Enter the continent of Europe, and undertake operations aimed at the heart of Germany and the destruction of her armed forces.
-- Mission Order to General Eisenhower from the Combined Chiefs of Staff
Too often, leaders get overwhelmed with operational details and miss the proverbial "forest for the trees." We spend so much time immersed in who does what...and how they do it...and neglect what is really important -- namely what it is that we are supposed to do...and why it matters.
Military leaders use Mission Orders. These express to subordinates the commander's intent, providing key tasks and outlining the purpose for the mission. In other words, they express what must be done, and why.
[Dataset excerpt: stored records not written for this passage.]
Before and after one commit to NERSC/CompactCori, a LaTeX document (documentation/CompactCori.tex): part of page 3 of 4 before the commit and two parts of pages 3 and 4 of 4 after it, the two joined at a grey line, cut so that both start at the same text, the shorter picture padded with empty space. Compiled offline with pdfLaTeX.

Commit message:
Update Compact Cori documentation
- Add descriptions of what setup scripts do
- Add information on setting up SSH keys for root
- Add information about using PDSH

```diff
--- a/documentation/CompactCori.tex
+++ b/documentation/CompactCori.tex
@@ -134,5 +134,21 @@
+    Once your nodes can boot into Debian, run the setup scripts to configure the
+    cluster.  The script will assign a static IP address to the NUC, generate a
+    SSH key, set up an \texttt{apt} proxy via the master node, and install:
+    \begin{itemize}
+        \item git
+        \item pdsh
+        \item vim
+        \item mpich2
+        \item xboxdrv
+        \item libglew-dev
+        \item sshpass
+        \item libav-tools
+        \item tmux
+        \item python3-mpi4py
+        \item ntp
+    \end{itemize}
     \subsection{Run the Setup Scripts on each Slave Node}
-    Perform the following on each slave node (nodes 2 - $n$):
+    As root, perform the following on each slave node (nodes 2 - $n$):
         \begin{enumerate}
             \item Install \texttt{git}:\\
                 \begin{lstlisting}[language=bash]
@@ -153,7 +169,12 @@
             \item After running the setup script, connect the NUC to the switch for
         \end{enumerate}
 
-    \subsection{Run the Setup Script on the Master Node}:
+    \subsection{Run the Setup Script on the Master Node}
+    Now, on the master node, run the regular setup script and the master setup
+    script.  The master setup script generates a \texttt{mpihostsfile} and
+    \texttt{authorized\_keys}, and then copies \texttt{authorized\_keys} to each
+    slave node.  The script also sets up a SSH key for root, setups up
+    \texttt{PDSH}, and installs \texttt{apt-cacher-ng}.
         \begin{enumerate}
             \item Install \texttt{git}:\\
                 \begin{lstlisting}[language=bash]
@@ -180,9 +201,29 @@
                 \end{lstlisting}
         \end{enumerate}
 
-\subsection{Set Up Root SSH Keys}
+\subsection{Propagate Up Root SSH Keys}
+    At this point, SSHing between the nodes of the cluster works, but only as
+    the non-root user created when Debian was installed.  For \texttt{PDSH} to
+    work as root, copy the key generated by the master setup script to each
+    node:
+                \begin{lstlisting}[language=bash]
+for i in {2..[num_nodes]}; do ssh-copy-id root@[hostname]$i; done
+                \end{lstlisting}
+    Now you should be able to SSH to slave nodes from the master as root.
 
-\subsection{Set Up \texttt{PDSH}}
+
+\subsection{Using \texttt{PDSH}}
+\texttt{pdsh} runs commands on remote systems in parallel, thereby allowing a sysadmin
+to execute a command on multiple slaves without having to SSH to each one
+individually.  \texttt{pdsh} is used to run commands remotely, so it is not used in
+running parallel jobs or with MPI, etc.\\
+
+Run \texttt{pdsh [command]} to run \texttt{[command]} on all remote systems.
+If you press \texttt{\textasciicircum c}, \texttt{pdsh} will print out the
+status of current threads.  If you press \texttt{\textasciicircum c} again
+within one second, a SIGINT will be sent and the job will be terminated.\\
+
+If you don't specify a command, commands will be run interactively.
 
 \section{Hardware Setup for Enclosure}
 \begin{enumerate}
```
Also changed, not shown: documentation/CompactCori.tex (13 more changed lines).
Mission orders empower subordinates to do the rest, to determine how they will accomplish the mission to meet the commander's intent.
The directive to General Eisenhower for the invasion of Europe is a classic example of a mission order. He wasn't told to invade at Normandy (or Africa or Italy). He was not told what composition of forces he would need nor how and where to position them. His task was to enter the European continent and to undertake operations. His purpose was the destruction of German forces. It was up to Ike to figure out the rest. Of course he would keep his superiors informed while planning, preparing, and executing his mission, but his orders were clear from the beginning.
Leaders who understand the value of mission orders can spend their limited time enabling the success of subordinates to whom mission orders are assigned. They do this by "checking alignment:"
-- Are assigned tasks aligned with each other? Will the accomplishment of subordinate missions allow the securing of overall goals?
-- Are supporting effort tasks clearly aligned with main effort ones -- and identified as such? Does everyone understand which tasks are most critical and must be accomplished in order to be successful? Are subordinates fully aware of what each other is doing, and how they are proceeding toward mission accomplishment?
-- Are people and organizations aligned against each task, leaving nothing undone?
-- Does the empowerment to accomplish the mission come with the requisite skills and tools, to be successful? Do subordinates have the training, experience, and resources they need to accomplish the mission?
Are you interested in minimizing frustration (yours and your subordinates) in your organization? Stay focused on mission orders. Empower teammates to do what you pay them to do: Figure out how to accomplish the mission...and "git 'er done." Assign mission orders and get out of the way. I am learning that to do so frees me up to do what I am supposed to do -- see the forest, get the right people, promote our brand, build and sustain relationships, and accomplish the mission.
It worked for Ike. That's Leader Business.